This was posted on Monday, June 26, 2017 by Rodney Hoemail@example.com on his AJC Radio & TV Talk blog
Five years ago, Joe Castillo finished in fifth place on NBC’s summer hit show “America’s Got Talent” creating cool stories using sand in real time.
Now he’s back on NBC, at age 69, showing off his talent as a “senior” for Steve Harvey’s “Little Big Shots” spin off focused on older folks with talent. (His episode airs at 8 p.m. Wednesday.) It’s called recycling – but not in a bad way. Harvey’s show has no competitive element. There’s no cash prize. It’s just getting TV exposure and goofing around with Harvey.
A year after his appearance on “America’s Got Talent,” Castillo moved to Fayetteville from Kentucky to be closer to a convenient airport, enabling him to travel easier. “I’m kind of trying to slow down,” he said, “but the demand is still so incredible. The biggest challenge is knowing when to say no.” He is on the road, he said, 150 to 160 days out of the year.
“I’m still having a great time doing it,” he said. “I absolutely do. Most of my performances are between 15 to 45 minutes. So I can handle that practically standing on my hands.”
He gets asked to appear at churches, corporate events, conferences, basketball arenas for half-time shows and product launches. He said his biggest audience to date was during the recent re-launch of a Sony PlayStation game “God of War” at a press conference earlier this month.
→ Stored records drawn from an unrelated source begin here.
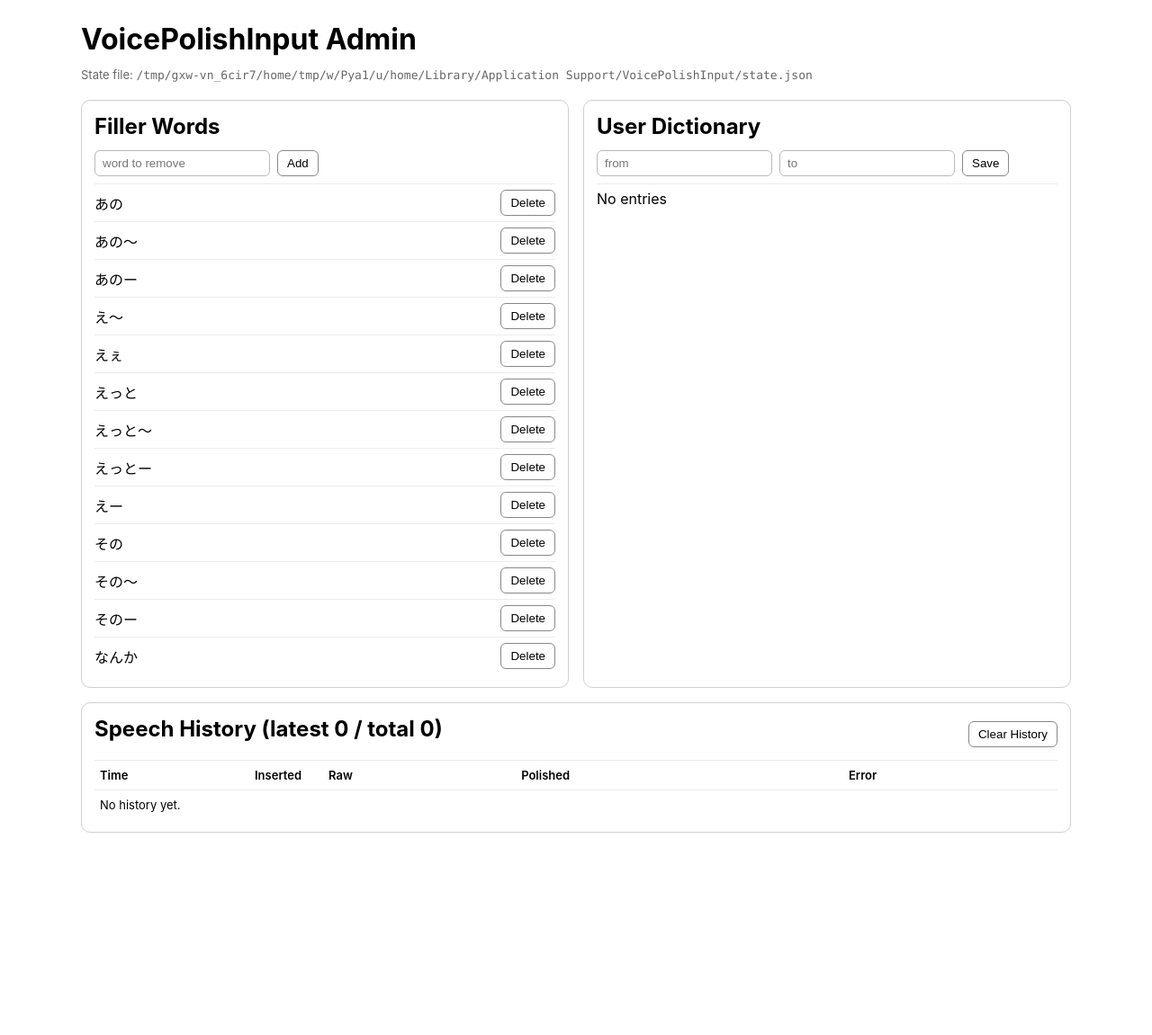
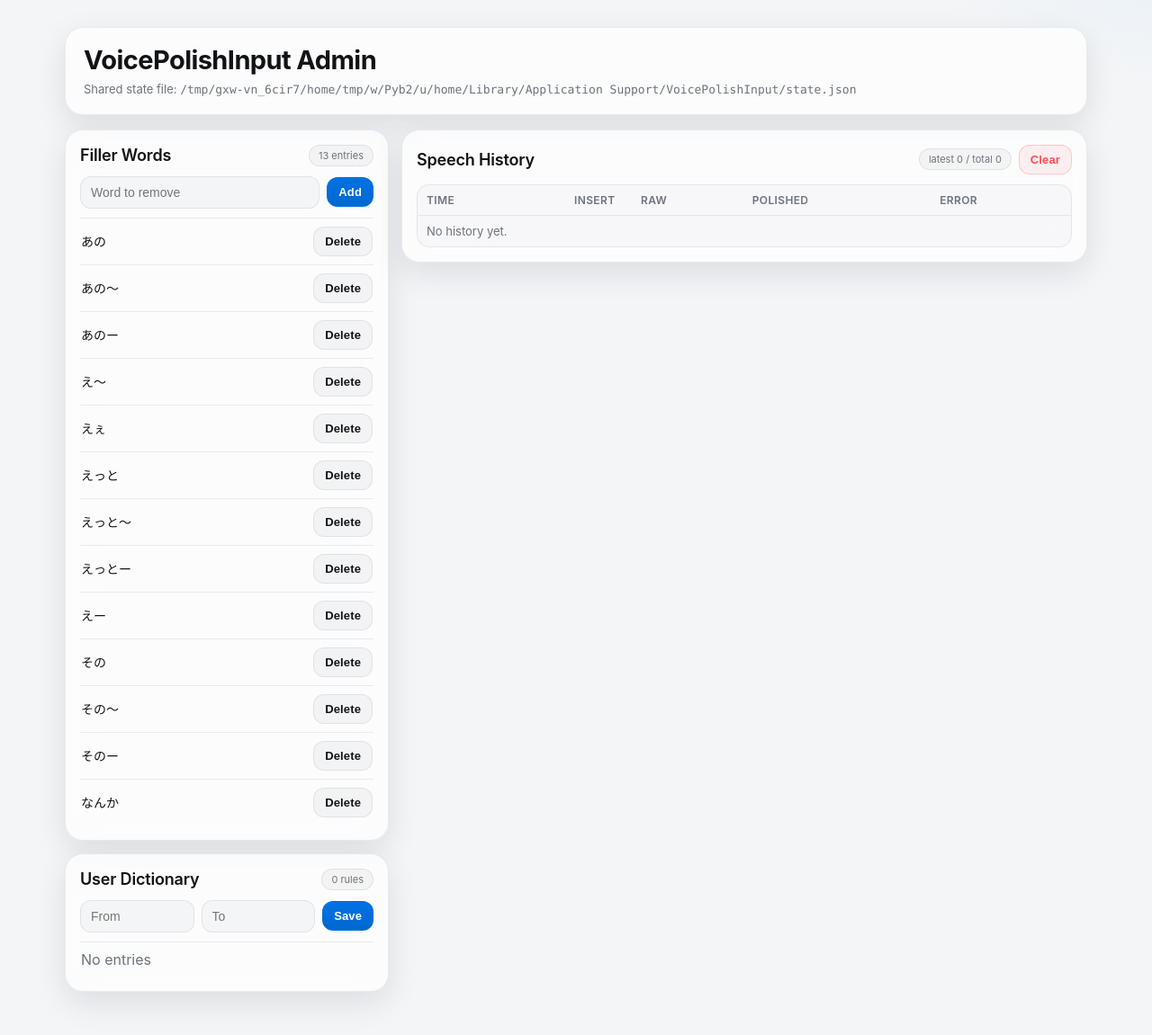
Before and after one commit to taaaaryu/voice-polish-input, a Flask app: page / in a window 1280 px wide. Shown: the whole page at 90% size. Before the commit the page ends 926 px from the top, so only its background shows below. Run offline with Flask 3, Linux system fonts and the light colour scheme.

Commit message:
管理ページのUIをApple風に刷新
- ガラス調カードと背景グラデーションで視認性を改善\n- タイポグラフィと余白を再設計して情報密度を最適化\n- 履歴テーブルのステータス表示や操作ボタンを統一

```diff
--- a/admin/templates/index.html
+++ b/admin/templates/index.html
@@ -5,41 +5,242 @@
   <meta name="viewport" content="width=device-width,initial-scale=1">
   <title>VoicePolishInput Admin</title>
   <style>
-    :root { color-scheme: light dark; }
-    body { margin: 0; font-family: -apple-system, BlinkMacSystemFont, "Segoe UI", sans-serif; }
-    main { max-width: 1100px; margin: 0 auto; padding: 24px; }
-    h1, h2 { margin: 0 0 12px; }
-    .sub { margin: 0 0 20px; color: #666; font-size: 13px; }
-    .grid { display: grid; grid-template-columns: 1fr 1fr; gap: 16px; }
-    .card { border: 1px solid #d0d0d0; border-radius: 10px; padding: 14px; }
-    .row { display: flex; gap: 8px; align-items: center; margin-bottom: 8px; }
-    input[type="text"] { padding: 6px 8px; border-radius: 6px; border: 1px solid #b9b9b9; min-width: 120px; }
-    button { padding: 6px 10px; border-radius: 6px; border: 1px solid #888; background: transparent; cursor: pointer; }
-    ul { margin: 8px 0 0; padding: 0; list-style: none; }
-    li { display: flex; align-items: center; justify-content: space-between; border-top: 1px solid #ececec; padding: 6px 0; }
-    table { width: 100%; border-collapse: collapse; font-size: 13px; }
-    th, td { border-top: 1px solid #ececec; text-align: left; vertical-align: top; padding: 8px 6px; }
-    th { font-weight: 600; }
-    .mono { font-family: ui-monospace, SFMono-Regular, Menlo, monospace; white-space: pre-wrap; word-break: break-word; }
-    @media (max-width: 900px) { .grid { grid-template-columns: 1fr; } }
+    :root {
+      color-scheme: light dark;
+      --bg: #f4f5f7;
+      --fg: #111215;
+      --muted: #6e727b;
+      --card: rgba(255, 255, 255, 0.72);
+      --stroke: rgba(20, 20, 24, 0.08);
+      --accent: #0071e3;
+      --accent-hover: #0068d1;
+      --shadow: 0 12px 35px rgba(15, 19, 26, 0.1);
+      --radius-lg: 20px;
+      --radius-md: 12px;
+      --radius-sm: 10px;
+    }
+    @media (prefers-color-scheme: dark) {
+      :root {
+        --bg: #16181d;
+        --fg: #f3f5f8;
+        --muted: #afb4bd;
+        --card: rgba(29, 32, 39, 0.72);
+        --stroke: rgba(255, 255, 255, 0.1);
+        --accent: #4da3ff;
+        --accent-hover: #3596fc;
+        --shadow: 0 16px 36px rgba(0, 0, 0, 0.35);
+      }
+    }
+    * { box-sizing: border-box; }
+    body {
+      margin: 0;
+      color: var(--fg);
+      font-family: -apple-system, BlinkMacSystemFont, "SF Pro Text", "Segoe UI", sans-serif;
+      background:
+        radial-gradient(1200px 480px at -10% -30%, rgba(0, 113, 227, 0.13), transparent 70%),
+        radial-gradient(880px 360px at 120% -10%, rgba(84, 186, 255, 0.14), transparent 66%),
+        var(--bg);
+      min-height: 100vh;
+    }
+    main {
+      max-width: 1180px;
+      margin: 0 auto;
+      padding: 30px 22px 48px;
+    }
+    .hero {
+      border: 1px solid var(--stroke);
+      border-radius: var(--radius-lg);
+      background: var(--card);
+      backdrop-filter: blur(18px) saturate(125%);
+      -webkit-backdrop-filter: blur(18px) saturate(125%);
+      box-shadow: var(--shadow);
+      padding: 18px 20px;
+      margin-bottom: 16px;
+    }
+    h1 {
+      margin: 0 0 6px;
+      font-size: 29px;
+      letter-spacing: -0.02em;
+      font-weight: 680;
+    }
+    h2 {
+      margin: 0;
+      font-size: 18px;
+      letter-spacing: -0.01em;
+      font-weight: 620;
+    }
+    .sub {
+      margin: 0;
+      color: var(--muted);
+      font-size: 13px;
+      line-height: 1.45;
+      word-break: break-word;
+    }
+    .layout {
+      display: grid;
+      grid-template-columns: 360px 1fr;
+      gap: 14px;
+      align-items: start;
+    }
+    .stack {
+      display: grid;
+      gap: 14px;
+    }
+    .card {
+      border: 1px solid var(--stroke);
+      border-radius: var(--radius-lg);
+      background: var(--card);
+      backdrop-filter: blur(16px) saturate(130%);
+      -webkit-backdrop-filter: blur(16px) saturate(130%);
+      box-shadow: var(--shadow);
+      padding: 16px;
+    }
+    .card-head {
+      display: flex;
+      align-items: center;
+      justify-content: space-between;
+      margin-bottom: 11px;
+    }
+    .badge {
+      display: inline-flex;
+      align-items: center;
+      gap: 6px;
+      padding: 4px 10px;
+      border-radius: 999px;
+      font-size: 11px;
+      color: var(--muted);
+      border: 1px solid var(--stroke);
+      background: rgba(127, 127, 140, 0.07);
+    }
+    .row {
+      display: flex;
+      gap: 8px;
+      align-items: center;
+      margin-bottom: 10px;
+      flex-wrap: wrap;
+    }
+    input[type="text"] {
+      appearance: none;
+      border: 1px solid var(--stroke);
+      border-radius: var(--radius-md);
+      background: rgba(127, 127, 140, 0.06);
+      color: var(--fg);
+      font-size: 14px;
+      min-width: 120px;
+      padding: 9px 11px;
+      flex: 1;
+      outline: none;
+      transition: border-color 150ms ease, background-color 150ms ease;
+    }
+    input[type="text"]:focus {
+      border-color: var(--accent);
+      background: rgba(127, 127, 140, 0.02);
+    }
+    button {
+      appearance: none;
+      cursor: pointer;
+      border: 1px solid var(--stroke);
+      border-radius: var(--radius-md);
+      background: rgba(127, 127, 140, 0.08);
+      color: var(--fg);
+      font-size: 13px;
+      font-weight: 590;
+      letter-spacing: 0.01em;
+      padding: 8px 12px;
+      transition: transform 120ms ease, background-color 120ms ease, border-color 120ms ease;
+    }
+    button:hover {
+      transform: translateY(-1px);
+      background: rgba(127, 127, 140, 0.12);
+    }
+    .btn-primary {
+      border-color: transparent;
+      color: #fff;
+      background: linear-gradient(180deg, var(--accent), var(--accent-hover));
+    }
+    .btn-danger {
+      color: #ff4d4f;
+      border-color: rgba(255, 77, 79, 0.25);
+      background: rgba(255, 77, 79, 0.08);
+    }
+    ul {
+      margin: 0;
+      padding: 0;
+      list-style: none;
+    }
+    li {
+      display: flex;
+      align-items: center;
+      justify-content: space-between;
+      gap: 8px;
+      border-top: 1px solid var(--stroke);
+      padding: 9px 1px;
+    }
+    .item-text {
+      overflow-wrap: anywhere;
+      font-size: 14px;
+    }
+    .table-wrap {
+      overflow-x: auto;
+      border: 1px solid var(--stroke);
+      border-radius: 14px;
+      background: rgba(127, 127, 140, 0.04);
+    }
+    table {
+      width: 100%;
+      border-collapse: collapse;
+      font-size: 13px;
+    }
+    th, td {
+      border-top: 1px solid var(--stroke);
+      text-align: left;
+      vertical-align: top;
+      padding: 9px 10px;
+    }
+    thead th {
+      border-top: none;
+      font-weight: 640;
+      color: var(--muted);
+      font-size: 12px;
+      text-transform: uppercase;
+      letter-spacing: 0.03em;
+    }
+    .mono {
+      font-family: ui-monospace, SFMono-Regular, Menlo, monospace;
+      white-space: pre-wrap;
+      word-break: break-word;
+      line-height: 1.35;
+    }
+    .status-ok { color: #2aa45a; font-weight: 650; }
+    .status-ng { color: #ff5f57; font-weight: 650; }
+    .muted { color: var(--muted); }
+    @media (max-width: 980px) {
+      .layout { grid-template-columns: 1fr; }
+    }
   </style>
 </head>
 <body>
   <main>
+    <header class="hero">
       <h1>VoicePolishInput Admin</h1>
-    <p class="sub">State file: <span class="mono">{{ state_path }}</span></p>
+      <p class="sub">Shared state file: <span class="mono">{{ state_path }}</span></p>
+    </header>
 
-    <div class="grid">
+    <div class="layout">
+      <div class="stack">
         <section class="card">
+          <div class="card-head">
             <h2>Filler Words</h2>
+            <span class="badge">{{ fillers|length }} entries</span>
+          </div>
           <form class="row" action="/fillers/add" method="post">
-          <input type="text" name="word" placeholder="word to remove">
-          <button type="submit">Add</button>
+            <input type="text" name="word" placeholder="Word to remove">
+            <button class="btn-primary" type="submit">Add</button>
           </form>
           <ul>
             {% for word in fillers %}
             <li>
-            <span>{{ word }}</span>
+              <span class="item-text">{{ word }}</span>
               <form action="/fillers/delete" method="post">
                 <input type="hidden" name="word" value="{{ word }}">
                 <button type="submit">Delete</button>
@@ -47,22 +248,25 @@
             </li>
             {% endfor %}
             {% if fillers|length == 0 %}
-          <li><span>No entries</span></li>
+            <li><span class="muted">No entries</span></li>
             {% endif %}
           </ul>
         </section>
 
         <section class="card">
+          <div class="card-head">
             <h2>User Dictionary</h2>
+            <span class="badge">{{ replacements|length }} rules</span>
+          </div>
           <form class="row" action="/replacements/upsert" method="post">
-          <input type="text" name="src" placeholder="from">
-          <input type="text" name="dst" placeholder="to">
-          <button type="submit">Save</button>
+            <input type="text" name="src" placeholder="From">
+            <input type="text" name="dst" placeholder="To">
+            <button class="btn-primary" type="submit">Save</button>
           </form>
           <ul>
             {% for item in replacements %}
             <li>
-            <span>{{ item["from"] }} → {{ item["to"] }}</span>
+              <span class="item-text">{{ item["from"] }} → {{ item["to"] }}</span>
               <form action="/replacements/delete" method="post">
                 <input type="hidden" name="src" value="{{ item['from'] }}">
                 <button type="submit">Delete</button>
@@ -70,24 +274,28 @@
             </li>
             {% endfor %}
             {% if replacements|length == 0 %}
-          <li><span>No entries</span></li>
+            <li><span class="muted">No entries</span></li>
             {% endif %}
           </ul>
         </section>
       </div>
 
-    <section class="card" style="margin-top: 16px;">
-      <div class="row" style="justify-content: space-between;">
-        <h2>Speech History (latest {{ history|length }} / total {{ history_count }})</h2>
+      <section class="card">
+        <div class="card-head">
+          <h2>Speech History</h2>
+          <div class="row" style="margin: 0;">
+            <span class="badge">latest {{ history|length }} / total {{ history_count }}</span>
             <form action="/history/clear" method="post">
-          <button type="submit">Clear History</button>
+              <button class="btn-danger" type="submit">Clear</button>
             </form>
           </div>
+        </div>
+        <div class="table-wrap">
           <table>
             <thead>
               <tr>
-            <th style="width: 160px;">Time</th>
-            <th style="width: 70px;">Inserted</th>
+                <th style="width: 164px;">Time</th>
+                <th style="width: 74px;">Insert</th>
                 <th>Raw</th>
                 <th>Polished</th>
                 <th>Error</th>
@@ -97,18 +305,20 @@
               {% for item in history %}
               <tr>
                 <td class="mono">{{ item["createdAtISO8601"] }}</td>
-            <td>{{ "yes" if item["inserted"] else "no" }}</td>
+                <td class="{{ 'status-ok' if item['inserted'] else 'status-ng' }}">{{ "OK" if item["inserted"] else "NG" }}</td>
                 <td class="mono">{{ item["rawText"] }}</td>
                 <td class="mono">{{ item["polishedText"] }}</td>
                 <td class="mono">{{ item["errorMessage"] or "" }}</td>
               </tr>
               {% endfor %}
               {% if history|length == 0 %}
-          <tr><td colspan="5">No history yet.</td></tr>
+              <tr><td colspan="5" class="muted">No history yet.</td></tr>
               {% endif %}
             </tbody>
           </table>
+        </div>
       </section>
+    </div>
   </main>
 </body>
 </html>
```
Lines whose indentation alone changed are shown as unchanged.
His appeal, he said, “is organic. So much of what’s happening is digital. I use my digits. I’m working with my hands. The great thing about sand is it’s very fluid. I can easily morph one image into the next.”
Castillo was born and raised in Mexico City, part of a very artistic family. “I was dragged to every art museum and art class possible,” he said. He finished art school and got into advertising for 20 years in Knoxville, eventually running his own ad agency.
By age 50, he realized the young folks he was hiring were doing the fun stuff. He tired of being an administrator. He sold his business, went to seminary, then pastored a church a with his wife in Richmond, Ky. He wanted to incorporate his art skills into his sermons, knowing people remember audio and visuals together better than just audio. He used magic markers, pastels, spray painting, clay and wood.
“After five years, I was running out of ideas,” he said. “So one day at the hardware store, I saw bags of sand. One of the bags had ripped over and sand was on the floor. As an artist, you can see images everywhere. I wondered if I could do something with that. So I came home with a bag of mulch and many more bags of sand.” He duct-taped a camcorder on a tripod and plugged it into a TV set and images started coming into his head.
His first story was about Easter over the music from the film “The Passion of the Christ.” “It’s a piece I perform more than any other,” he said. “It’s probably been seen by more than 1 million people live.” He even did the sand story in front of Pope Francis two years ago in Philadelphia.
For his latest TV appearance, Castillo got to spend time with Harvey and liked him. “He’s the real deal,” he said. “I saw him interact with the audience. He’s a guy that genuinely cares about the people on his show and cares about the audience. I have a great amount of respect for Steve.”
“Little Big Shots: Forever Young,” 8 pm. Wednesdays, NBC